Work required: Please copy each line of the records below that holds the word "import".

(Data items)
• • •

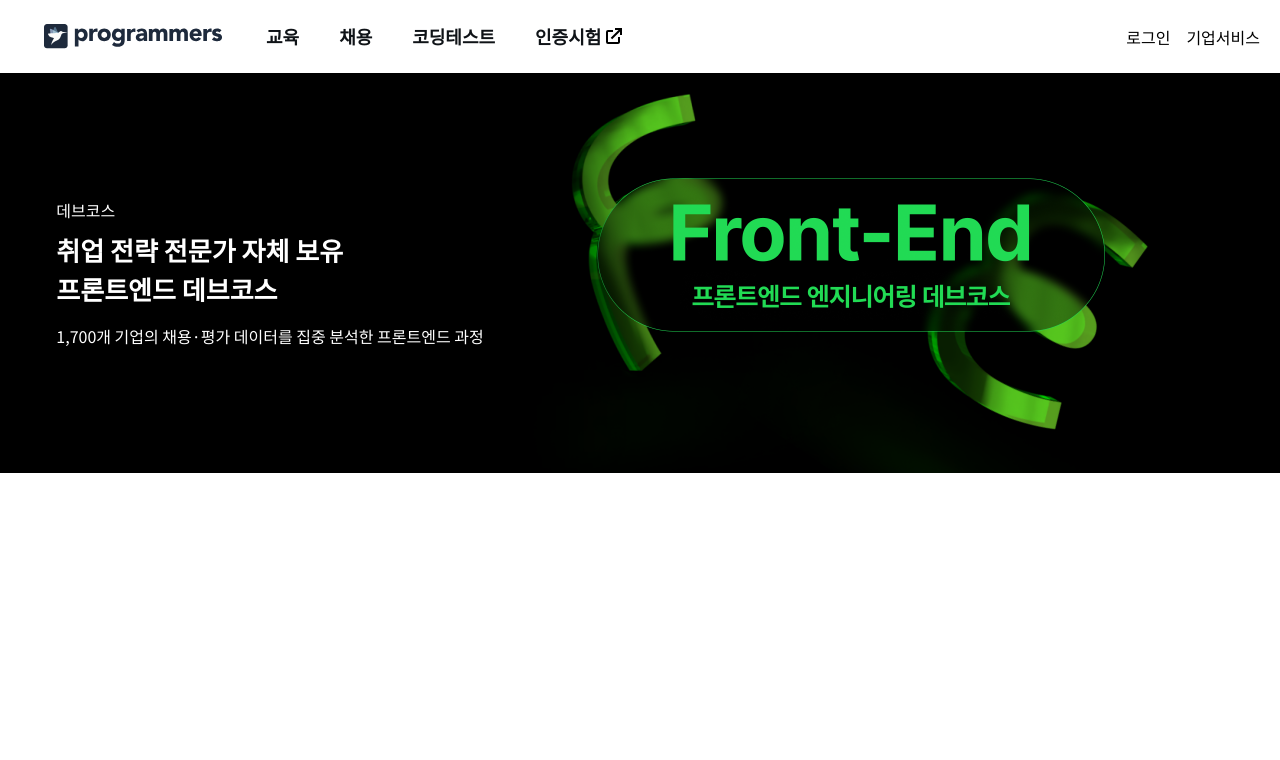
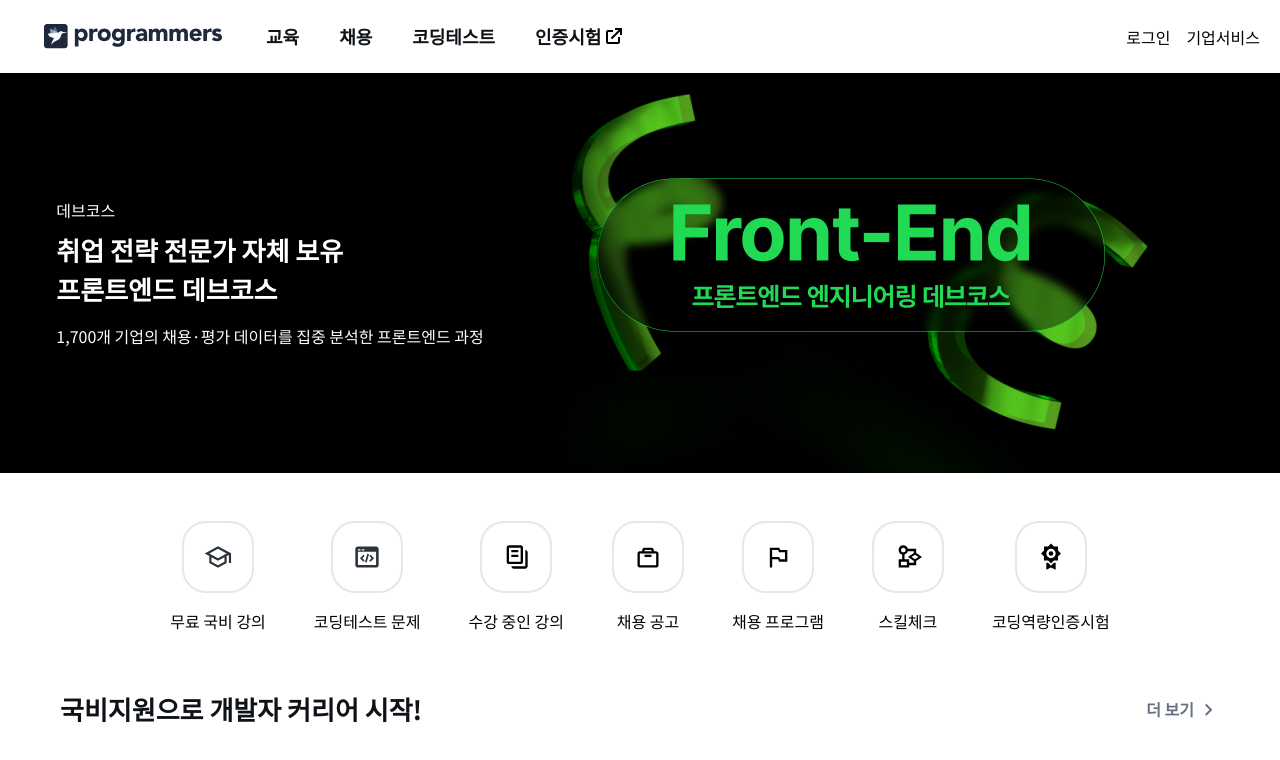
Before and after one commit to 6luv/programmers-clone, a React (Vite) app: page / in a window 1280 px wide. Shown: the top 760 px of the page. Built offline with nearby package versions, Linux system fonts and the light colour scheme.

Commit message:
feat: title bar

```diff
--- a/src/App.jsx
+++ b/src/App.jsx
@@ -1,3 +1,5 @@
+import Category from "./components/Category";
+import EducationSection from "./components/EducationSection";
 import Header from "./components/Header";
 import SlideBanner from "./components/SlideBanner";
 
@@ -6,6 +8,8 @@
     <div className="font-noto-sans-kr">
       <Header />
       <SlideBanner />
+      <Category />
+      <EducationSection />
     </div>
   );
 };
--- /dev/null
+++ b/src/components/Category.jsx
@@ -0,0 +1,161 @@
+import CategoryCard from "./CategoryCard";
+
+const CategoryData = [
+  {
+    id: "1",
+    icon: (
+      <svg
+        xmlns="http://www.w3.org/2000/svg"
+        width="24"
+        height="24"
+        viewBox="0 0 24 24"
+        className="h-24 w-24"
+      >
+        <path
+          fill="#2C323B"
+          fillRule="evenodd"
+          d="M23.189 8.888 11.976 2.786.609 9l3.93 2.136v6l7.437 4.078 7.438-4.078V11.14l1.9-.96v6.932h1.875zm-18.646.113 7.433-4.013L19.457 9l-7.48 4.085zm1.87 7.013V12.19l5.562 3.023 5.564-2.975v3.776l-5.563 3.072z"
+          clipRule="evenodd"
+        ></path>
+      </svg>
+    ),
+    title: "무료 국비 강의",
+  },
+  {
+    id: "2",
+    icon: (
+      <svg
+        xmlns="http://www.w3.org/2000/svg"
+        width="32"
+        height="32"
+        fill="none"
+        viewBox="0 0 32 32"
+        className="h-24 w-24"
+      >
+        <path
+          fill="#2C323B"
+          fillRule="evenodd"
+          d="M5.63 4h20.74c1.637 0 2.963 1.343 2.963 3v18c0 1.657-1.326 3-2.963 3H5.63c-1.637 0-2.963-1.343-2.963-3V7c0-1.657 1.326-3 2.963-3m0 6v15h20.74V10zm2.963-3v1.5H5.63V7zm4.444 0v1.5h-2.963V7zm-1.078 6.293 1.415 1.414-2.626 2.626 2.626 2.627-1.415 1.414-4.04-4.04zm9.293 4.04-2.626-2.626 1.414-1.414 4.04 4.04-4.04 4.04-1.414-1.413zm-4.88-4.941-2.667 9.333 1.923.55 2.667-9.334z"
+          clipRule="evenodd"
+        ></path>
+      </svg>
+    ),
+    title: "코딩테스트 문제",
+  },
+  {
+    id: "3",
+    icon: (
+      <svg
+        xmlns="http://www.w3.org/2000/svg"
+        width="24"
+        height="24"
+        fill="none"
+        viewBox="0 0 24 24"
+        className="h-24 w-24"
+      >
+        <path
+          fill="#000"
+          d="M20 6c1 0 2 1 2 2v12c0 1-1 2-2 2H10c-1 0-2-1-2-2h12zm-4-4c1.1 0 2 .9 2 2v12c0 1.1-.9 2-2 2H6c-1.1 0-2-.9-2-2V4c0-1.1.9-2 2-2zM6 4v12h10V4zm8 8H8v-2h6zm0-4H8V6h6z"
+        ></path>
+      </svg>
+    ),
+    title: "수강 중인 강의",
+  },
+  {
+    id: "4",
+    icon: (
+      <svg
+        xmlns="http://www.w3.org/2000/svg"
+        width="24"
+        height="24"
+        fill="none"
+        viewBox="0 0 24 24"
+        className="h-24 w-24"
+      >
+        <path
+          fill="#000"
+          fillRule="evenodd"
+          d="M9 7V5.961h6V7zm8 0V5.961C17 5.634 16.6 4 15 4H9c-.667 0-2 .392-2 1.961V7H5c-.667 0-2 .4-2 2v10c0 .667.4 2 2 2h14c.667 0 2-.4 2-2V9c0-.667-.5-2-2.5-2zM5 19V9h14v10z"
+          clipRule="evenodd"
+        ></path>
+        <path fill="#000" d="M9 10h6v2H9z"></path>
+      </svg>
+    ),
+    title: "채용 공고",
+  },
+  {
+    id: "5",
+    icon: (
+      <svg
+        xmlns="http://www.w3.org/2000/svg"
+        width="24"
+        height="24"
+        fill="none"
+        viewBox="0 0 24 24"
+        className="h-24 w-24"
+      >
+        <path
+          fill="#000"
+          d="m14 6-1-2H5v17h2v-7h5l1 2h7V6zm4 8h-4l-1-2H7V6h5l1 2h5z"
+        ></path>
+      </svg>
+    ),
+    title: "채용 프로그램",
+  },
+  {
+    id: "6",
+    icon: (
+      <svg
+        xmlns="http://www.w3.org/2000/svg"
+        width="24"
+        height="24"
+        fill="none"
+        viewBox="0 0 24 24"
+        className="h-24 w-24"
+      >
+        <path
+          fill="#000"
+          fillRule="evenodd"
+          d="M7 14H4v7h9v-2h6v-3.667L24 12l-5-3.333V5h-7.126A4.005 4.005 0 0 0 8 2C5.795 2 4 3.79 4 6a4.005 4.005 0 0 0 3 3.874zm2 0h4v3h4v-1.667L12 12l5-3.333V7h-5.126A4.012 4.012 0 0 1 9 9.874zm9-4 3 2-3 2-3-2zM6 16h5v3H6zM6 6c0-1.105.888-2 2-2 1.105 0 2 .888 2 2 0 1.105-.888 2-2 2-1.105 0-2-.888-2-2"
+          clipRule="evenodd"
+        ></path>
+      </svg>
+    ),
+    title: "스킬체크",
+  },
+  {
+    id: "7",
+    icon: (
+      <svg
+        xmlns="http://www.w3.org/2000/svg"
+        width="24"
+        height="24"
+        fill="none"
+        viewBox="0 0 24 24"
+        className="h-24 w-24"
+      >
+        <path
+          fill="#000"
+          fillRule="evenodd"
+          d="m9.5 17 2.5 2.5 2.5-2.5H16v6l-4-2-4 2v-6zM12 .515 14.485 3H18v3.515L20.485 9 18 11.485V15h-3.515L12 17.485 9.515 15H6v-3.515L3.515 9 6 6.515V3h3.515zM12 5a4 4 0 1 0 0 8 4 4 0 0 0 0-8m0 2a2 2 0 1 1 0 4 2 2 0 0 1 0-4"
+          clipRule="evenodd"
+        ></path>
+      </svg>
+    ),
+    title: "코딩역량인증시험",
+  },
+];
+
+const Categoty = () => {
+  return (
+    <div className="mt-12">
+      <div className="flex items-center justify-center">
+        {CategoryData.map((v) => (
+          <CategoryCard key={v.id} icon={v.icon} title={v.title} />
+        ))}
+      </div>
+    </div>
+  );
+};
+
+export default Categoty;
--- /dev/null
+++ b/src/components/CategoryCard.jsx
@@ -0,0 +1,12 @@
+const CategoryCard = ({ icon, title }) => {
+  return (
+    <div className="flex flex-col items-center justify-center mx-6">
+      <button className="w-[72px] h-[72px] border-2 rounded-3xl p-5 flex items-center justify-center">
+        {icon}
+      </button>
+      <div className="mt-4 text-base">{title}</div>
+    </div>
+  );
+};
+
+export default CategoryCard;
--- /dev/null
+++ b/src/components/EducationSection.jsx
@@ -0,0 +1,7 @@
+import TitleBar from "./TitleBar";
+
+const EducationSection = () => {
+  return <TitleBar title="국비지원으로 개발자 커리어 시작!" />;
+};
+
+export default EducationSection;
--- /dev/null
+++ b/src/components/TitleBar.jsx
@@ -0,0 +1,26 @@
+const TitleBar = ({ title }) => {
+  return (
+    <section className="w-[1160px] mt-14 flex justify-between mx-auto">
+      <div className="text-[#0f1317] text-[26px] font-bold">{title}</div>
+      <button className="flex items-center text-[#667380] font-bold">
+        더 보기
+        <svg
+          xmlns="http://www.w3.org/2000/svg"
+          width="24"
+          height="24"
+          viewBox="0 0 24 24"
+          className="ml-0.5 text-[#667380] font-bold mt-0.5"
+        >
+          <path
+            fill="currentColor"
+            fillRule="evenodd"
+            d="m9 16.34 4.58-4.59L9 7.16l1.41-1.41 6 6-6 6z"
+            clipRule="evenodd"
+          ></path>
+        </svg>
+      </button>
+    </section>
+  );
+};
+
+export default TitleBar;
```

• • •

Response to the task:
+import Category from "./components/Category";
+import EducationSection from "./components/EducationSection";
 import Header from "./components/Header";
 import SlideBanner from "./components/SlideBanner";
+import CategoryCard from "./CategoryCard";
+import TitleBar from "./TitleBar";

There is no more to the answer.